● **EXERCISE DESCRIPTION**
The pictures get dropped, while every remaining part of the listing is copied exactly.

● **INPUT**
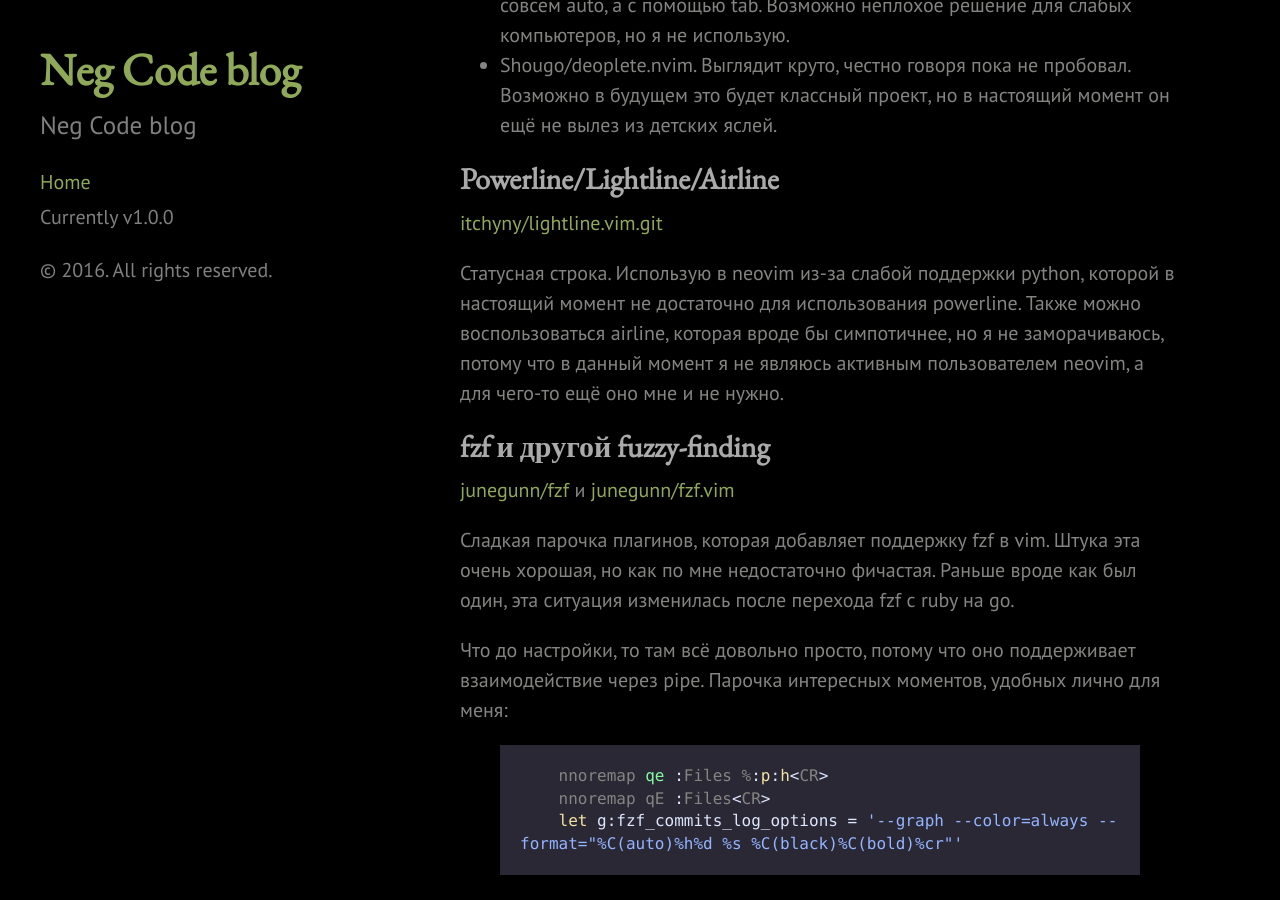
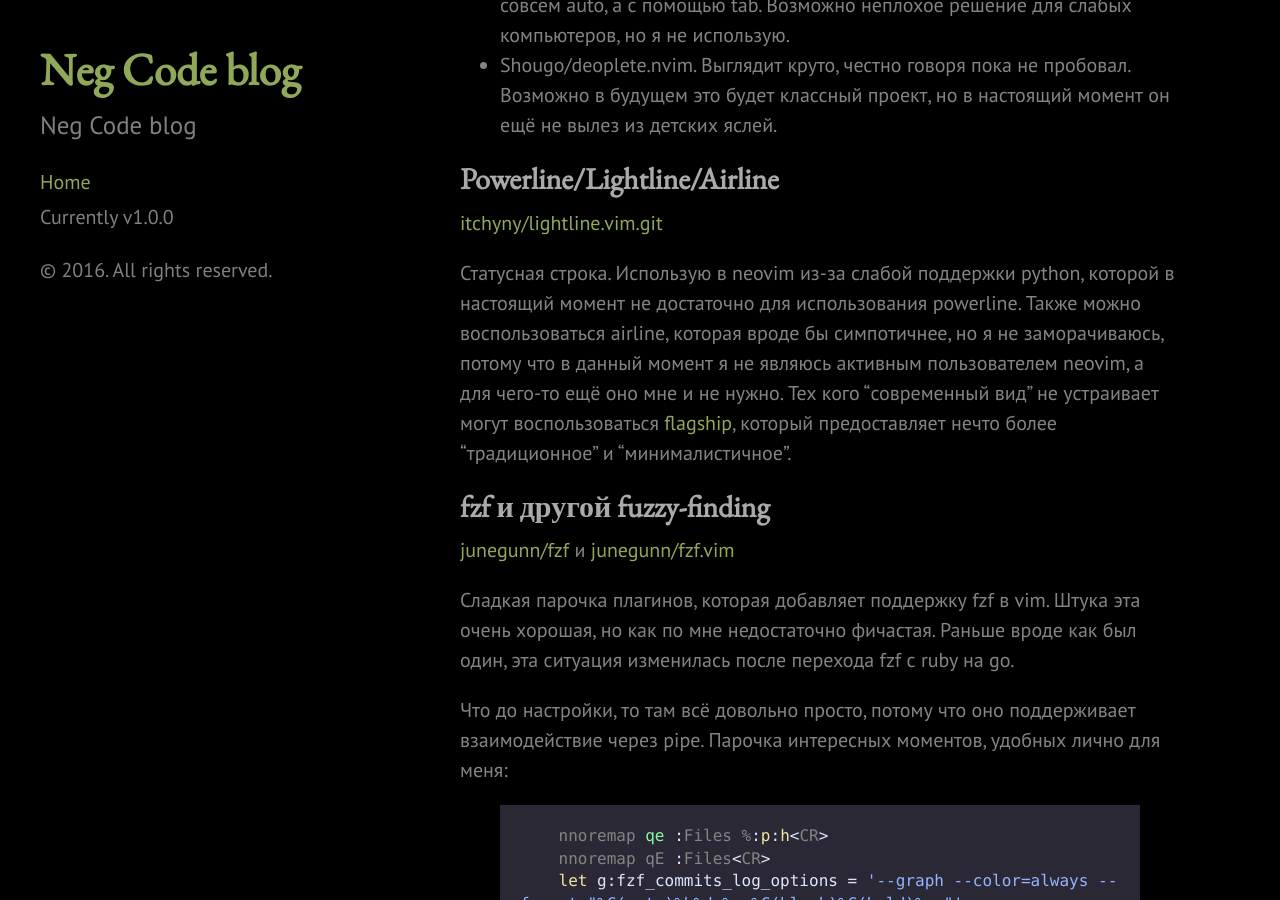
Before and after one commit to neg-serg/neg-serg.github.io, a Jekyll site: the page built from _posts/2015-01-25-vim-plugin-overview.md, in a window 1280 px wide and 900 px high, scrolled down 6939 px. Built offline with Jekyll 4.4.1, drawn with Linux system fonts in a browser that asks for light colours; comment, search, counter and statistics services are not loaded; some of the changed text lies outside the part shown.

Commit message:
add fix to vim plugin overview

```diff
--- a/_posts/2015-01-25-vim-plugin-overview.md
+++ b/_posts/2015-01-25-vim-plugin-overview.md
@@ -188,7 +188,9 @@ endif
 в настоящий момент не достаточно для использования powerline. Также можно
 воспользоваться airline, которая вроде бы симпотичнее, но я не заморачиваюсь,
 потому что в данный момент я не являюсь активным пользователем neovim, а для
-чего-то ещё оно мне и не нужно.
+чего-то ещё оно мне и не нужно. Тех кого "современный вид" не устраивает могут
+воспользоваться <a href="https://github.com/tpope/vim-flagship">flagship</a>,
+который предоставляет нечто более "традиционное" и "минималистичное".
 
 ## fzf и другой fuzzy-finding
 
@@ -807,7 +809,9 @@ perl скриптов для случая rxvt-unicode или дополните
 ### Shougo/vimshell.vim
 
 Shell внутри vim. Честно говоря особо и не нужно. В neovim и так встроено. Пожалуй от его
-использования я откажусь в будущем.
+использования я откажусь в будущем. Из плюсов можно выделить интеграцию с самим вимом
+и его командами, для кого-то работа с ним может показаться приятнее, чем с vimfiler,
+хотя они и призваны дополнять друг друга.
 
 ### ryanoasis/vim-devicons.git
 Удивительный плагин, который добавляет что-то вроде поддержки иконок в vim.
```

● **WORKED SOLUTION**
Before and after one commit to neg-serg/neg-serg.github.io, a Jekyll site: the page built from _posts/2015-01-25-vim-plugin-overview.md, in a window 1280 px wide and 900 px high, scrolled down 6939 px. Built offline with Jekyll 4.4.1, drawn with Linux system fonts in a browser that asks for light colours; comment, search, counter and statistics services are not loaded; some of the changed text lies outside the part shown.

Commit message:
add fix to vim plugin overview

```diff
--- a/_posts/2015-01-25-vim-plugin-overview.md
+++ b/_posts/2015-01-25-vim-plugin-overview.md
@@ -188,7 +188,9 @@ endif
 в настоящий момент не достаточно для использования powerline. Также можно
 воспользоваться airline, которая вроде бы симпотичнее, но я не заморачиваюсь,
 потому что в данный момент я не являюсь активным пользователем neovim, а для
-чего-то ещё оно мне и не нужно.
+чего-то ещё оно мне и не нужно. Тех кого "современный вид" не устраивает могут
+воспользоваться <a href="https://github.com/tpope/vim-flagship">flagship</a>,
+который предоставляет нечто более "традиционное" и "минималистичное".
 
 ## fzf и другой fuzzy-finding
 
@@ -807,7 +809,9 @@ perl скриптов для случая rxvt-unicode или дополните
 ### Shougo/vimshell.vim
 
 Shell внутри vim. Честно говоря особо и не нужно. В neovim и так встроено. Пожалуй от его
-использования я откажусь в будущем.
+использования я откажусь в будущем. Из плюсов можно выделить интеграцию с самим вимом
+и его командами, для кого-то работа с ним может показаться приятнее, чем с vimfiler,
+хотя они и призваны дополнять друг друга.
 
 ### ryanoasis/vim-devicons.git
 Удивительный плагин, который добавляет что-то вроде поддержки иконок в vim.
```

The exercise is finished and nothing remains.